The game in question is called “Is this violence? Am I too sexy?” and was initially supposed to be a nonchalant game about tricking the AI into thinking violence or sexy stuff is happening in the picture. These pictures are taken in realtime through the webcam and sent to Google Cloud Vision where it returns the possibility of violence or nudity existing in the picture. The player’s goal was to maximize this score without doing actual violence or going nude.
Recent developments in machine learning have greatly advanced the performances of visual recognition systems that can detect people and objects from an image. Tech companies offer the ability to perform visual recognition on any images as part of their cloud services. Services such as Google Cloud Vision and IBM Watson Visual Recognition are used every day by many third-party apps. One of the functions that are used the most is detecting explicit content depicting porn or violence.
This technology is used behind Google Safe Search as well. It decides what is appropriate to show up on your image search or on social media. These functions are obviously important to prevent harmful content from getting online. but it always comes with the question — How does an AI decide subjective notions such as sexiness and violence? And would it be possible to trick it? This was the starting point for this game.
Halfway through the playtesting, we realized that there were unique patterns coming up based on who plays the game. Somehow people of darker skin color always scored higher in the violence score and people with lighter skin color always scored higher in faking the racy score. Puzzled by this, I started testing how the score changed based on the skin color by photoshopping stock photo images of people depicting obviously violent things.
According to Google’s explanation, racy content may include (but is not limited to) skimpy or sheer clothing, strategically covered nudity, lewd or provocative poses, or close-ups of sensitive body areas. And violence is pictures that are depicting killing, shooting, or blood and gore. I chose the picture of a person holding a gun because that was explained in their website of an example that scores higher as violent.
And here were the results.
*The skin color of the pictures below is changed to experiment with how an AI would see the same picture differently.
The results showed that there might indeed be a difference in how racy or violent a person is based on their skin color. In the experiment where I converted a lighter skin-colored person to a darker color, the violence score increased while the racy(sexiness) score decreased. On the other hand turning darker colored skinned people into a lighter color resulted in the opposite: decreased violence score and increased racy score. You can also try out the system yourself by going to Google Cloud Vision’s demo page here.
The possibility of having biased datasets in the first place
Since the safe search feature itself is not made to be used in such a manner, it will be unfair to point out that there is a problem with Google Cloud Vision at this point. And why the scores changed might not do anything with the skin color at all and would need more testing to find out for sure.
But one can assume that there might have been an unwanted bias in the selection of the training data. There is a chance that the category of violence might have been trained upon data with people with darker skin color. However, these things are hard to uncover due to the nature of the system being a black box. The opaque and incomprehensible nature of decision making by AI is often referred to as the “black box” in the computer science field. Once a machine learning model is trained, it can be difficult to understand why it gives a particular output to a set of data inputs.
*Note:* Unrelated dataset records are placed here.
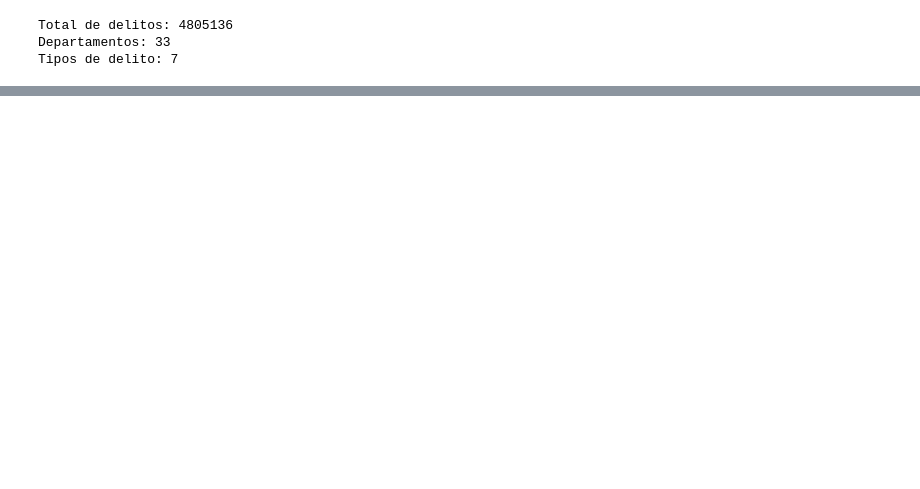
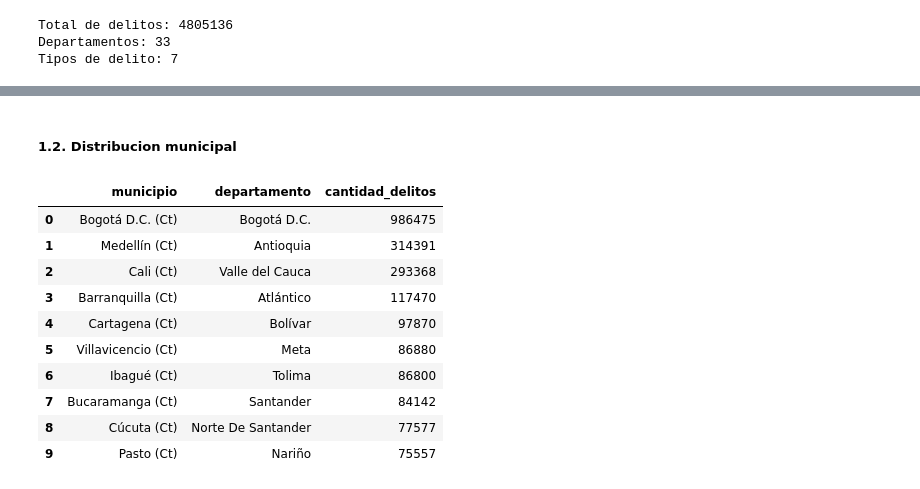
Before and after one commit to SaraBalbin/DW_Analisis_Criminalidad_Colombia, a Jupyter notebook: 04_Analisis_exploratorio.ipynb, the cells around one changed output, grey strips where cells are left out. Cells and saved outputs as stored; diff of their text form; code cells hidden in the pictures; blank space fills up the shorter version.

Commit message:
Correcciones y distribucion municipal

```diff
--- a/04_Analisis_exploratorio.ipynb
+++ b/04_Analisis_exploratorio.ipynb
@@ -207,3 +247,37 @@ tabla_departamento_delito_ordenada
 | Vichada | 517 | 452 | 182 | 471 | 226 | ... |
 | Guainía | 365 | 408 | 28 | 454 | 44 | ... |
 | Vaupés | 165 | 296 | 31 | 165 | 28 | ... |
+# %% [markdown]
+##### **1.2. Distribucion municipal**
+# %%
+# Consulta para obtener los 10 municipios con mayor cantidad de registros
+query_top10 = """
+    SELECT
+        u.municipio,
+        u.departamento,
+        SUM(f.cantidad_delitos) AS cantidad_delitos
+    FROM fact_delitos AS f
+    INNER JOIN dim_ubicacion AS u
+        ON f.id_ubicacion = u.id_ubicacion
+    GROUP BY
+        u.municipio,
+        u.departamento
+    ORDER BY
+        cantidad_delitos DESC
+    LIMIT 10;
+"""
+
+df_top10 = pd.read_sql(query_top10, engine)
+df_top10
+# %% [output]
+|  | municipio | departamento | cantidad_delitos |
+| 0 | Bogotá D.C. (Ct) | Bogotá D.C. | 986475 |
+| 1 | Medellín (Ct) | Antioquia | 314391 |
+| 2 | Cali (Ct) | Valle del Cauca | 293368 |
+| 3 | Barranquilla (Ct) | Atlántico | 117470 |
+| 4 | Cartagena (Ct) | Bolívar | 97870 |
+| 5 | Villavicencio (Ct) | Meta | 86880 |
+| 6 | Ibagué (Ct) | Tolima | 86800 |
+| 7 | Bucaramanga (Ct) | Santander | 84142 |
+| 8 | Cúcuta (Ct) | Norte De Santander | 77577 |
+| 9 | Pasto (Ct) | Nariño | 75557 |
```
Also changed, not shown: parts of 6 cells of this notebook, 2 other files.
Using play to find many false positives to uncover the black box.
This is not a problem specific to Google’s AI but a problem all autonomous decision-making systems share. There is no such thing as an unbiased human and the same applies to machines that we make. Especially when dealing with subjective notions it becomes impossible not to be biassed because being biased is the nature of subjective decision making itself.
My aim with this project, in the long run, is not to criticize big tech companies or the technology itself. The aim is to come up with a way to prevent these unwanted biases from getting in through play. One of the effective approaches to uncovering this black box is to find false-positive cases to find unwanted biases in the system. I believe that by playing with the system we will be able to find many false-positive cases that can then help developers in the long run.
This was a project that was part of my thesis at the Delft University of Technology and was done in partnership with Waag, a public research institution in Amsterdam.
My next steps might be to make a web version of this game to nudge people around the world into making false positives. If any developers at Google Cloud Vision team can help me out with this, I would appreciate it very much ;)
The game “Is this violence? Am I too sexy?” will be exhibited as part of the Play-Well exhibition at the Wellcome Gallery in London between Feb 15~16.
If you are interested, please do come over and play!